When Busoni published his Elegies, or the first six of them at any rate, he called them collectively by the title of the first piece in the set, Nach der Wendung. The “turning” that he had in mind was the decisive step in his musical development that he had just taken. In RS’s Sinfonia Elegiaca we can look forward to something different, and no less significant. We can look forward to a work that demonstrates, not a turning, but a continuing of a great composer’s musical and human journey.
Recent CD release
Scotland at Night: Choral settings of Scottish Poetry sung by Laudibus, conductor Mike Brewer features Stevenson’s Medieval Scottish Triptych (Delphian DCD 34060)
‘Magnificently sung… Superlative recording’, Daily Telegraph Five Stars; ‘fascinating and splendidly executed…
enlightens and reveals as much as it impresses and delights’, Classic FM Magazine Disc Of The Month.
Murray McLachlan has completed his recording of a double CD of Ronald’s piano music and it is at present in the production
process by Divine Art who expect it to be available by June/July this year.
Recent Ronald Stevenson Society Publications
Adagio cantabile (2010)
| RSS 117 | 15 pages | Grade (d) |
for string orchestra and one French horn
Score and parts
Sinfonia Elegiaca (2010)
| RSS 118 | 42 A3 pages | Grade (d) |
for Symphony Orchestra
Score and parts
I. Recitative and Air

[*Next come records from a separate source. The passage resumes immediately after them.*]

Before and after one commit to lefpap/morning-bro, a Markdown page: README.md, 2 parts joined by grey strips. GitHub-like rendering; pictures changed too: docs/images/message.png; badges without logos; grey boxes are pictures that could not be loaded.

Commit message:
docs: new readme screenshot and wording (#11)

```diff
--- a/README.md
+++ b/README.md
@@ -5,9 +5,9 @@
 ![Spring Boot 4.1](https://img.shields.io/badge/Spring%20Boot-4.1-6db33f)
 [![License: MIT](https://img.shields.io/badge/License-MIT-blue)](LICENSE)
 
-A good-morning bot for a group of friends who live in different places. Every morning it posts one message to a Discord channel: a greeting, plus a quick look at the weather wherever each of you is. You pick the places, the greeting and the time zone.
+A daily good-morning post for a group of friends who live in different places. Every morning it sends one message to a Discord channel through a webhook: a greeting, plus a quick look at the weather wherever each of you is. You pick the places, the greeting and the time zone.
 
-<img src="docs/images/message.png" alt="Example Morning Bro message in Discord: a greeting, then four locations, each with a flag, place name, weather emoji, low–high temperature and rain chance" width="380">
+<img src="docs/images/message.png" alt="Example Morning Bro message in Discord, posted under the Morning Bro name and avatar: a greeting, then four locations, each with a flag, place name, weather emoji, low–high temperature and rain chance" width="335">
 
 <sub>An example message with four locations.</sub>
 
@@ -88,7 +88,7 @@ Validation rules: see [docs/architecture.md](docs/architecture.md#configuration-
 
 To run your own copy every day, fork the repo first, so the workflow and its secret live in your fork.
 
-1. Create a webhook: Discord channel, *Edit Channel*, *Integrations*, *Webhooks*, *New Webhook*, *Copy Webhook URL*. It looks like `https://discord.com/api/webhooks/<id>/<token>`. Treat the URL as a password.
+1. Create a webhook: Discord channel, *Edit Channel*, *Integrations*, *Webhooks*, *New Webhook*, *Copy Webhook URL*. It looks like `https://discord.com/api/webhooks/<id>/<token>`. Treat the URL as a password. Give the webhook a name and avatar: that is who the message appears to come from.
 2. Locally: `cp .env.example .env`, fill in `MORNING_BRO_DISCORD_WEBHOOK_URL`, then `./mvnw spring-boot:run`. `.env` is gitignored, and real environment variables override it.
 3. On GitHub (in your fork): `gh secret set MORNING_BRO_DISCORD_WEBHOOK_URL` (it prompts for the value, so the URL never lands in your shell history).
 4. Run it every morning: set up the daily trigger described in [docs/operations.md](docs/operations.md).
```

II. Lament for the Children
IV. Epilogo: Adagissimo barocco
A 20th Century Music Diary (1953–1959)
| RSS 310 | Typeset | 36 pages | Grade (m) | Duration 20’ |
(formerly available in ms only)
Fugue, Variations & Epilogue on a theme by Arnold Bax
| RSS 524 | 24 pages | Grade (d) | Duration 23’ |
A full list of the works of Ronald Stevenson has been compiled by Martin Anderson and can be found in Ronald Stevenson: The Man and His Music, A Symposium edited by Colin Scott-Sutherland.
A list of published works available from the Ronald Stevenson Society can be downloaded from the Society’s website. To order copies, contact the Society by mail or email (details on front page).
Paper saving: please email the Society if you would prefer to receive Fuga,the Society’s newsletter, by email as a pdf file in future.
Mahler’s sketched but far from orchestrated Tenth Symphony can only be known in a conjectural form, so this version for solo piano is, in a sense, as authoritative as any other presentation; and engrossing it is, played with fervour and intelligence, lent an unmistakeable symphonic atmosphere and drama. The first movement is given in the stylish transcription by Ronald Stevenson – the climatic nine-note dissonance, when it comes, is stomach-churning – and the four others in the young pianist’s skilful version.
The second scherzo is tumultuous, the rendition of the military drum thwacks at the opening of the finale suitably shocking. The whole account bristles with intellectual life. PD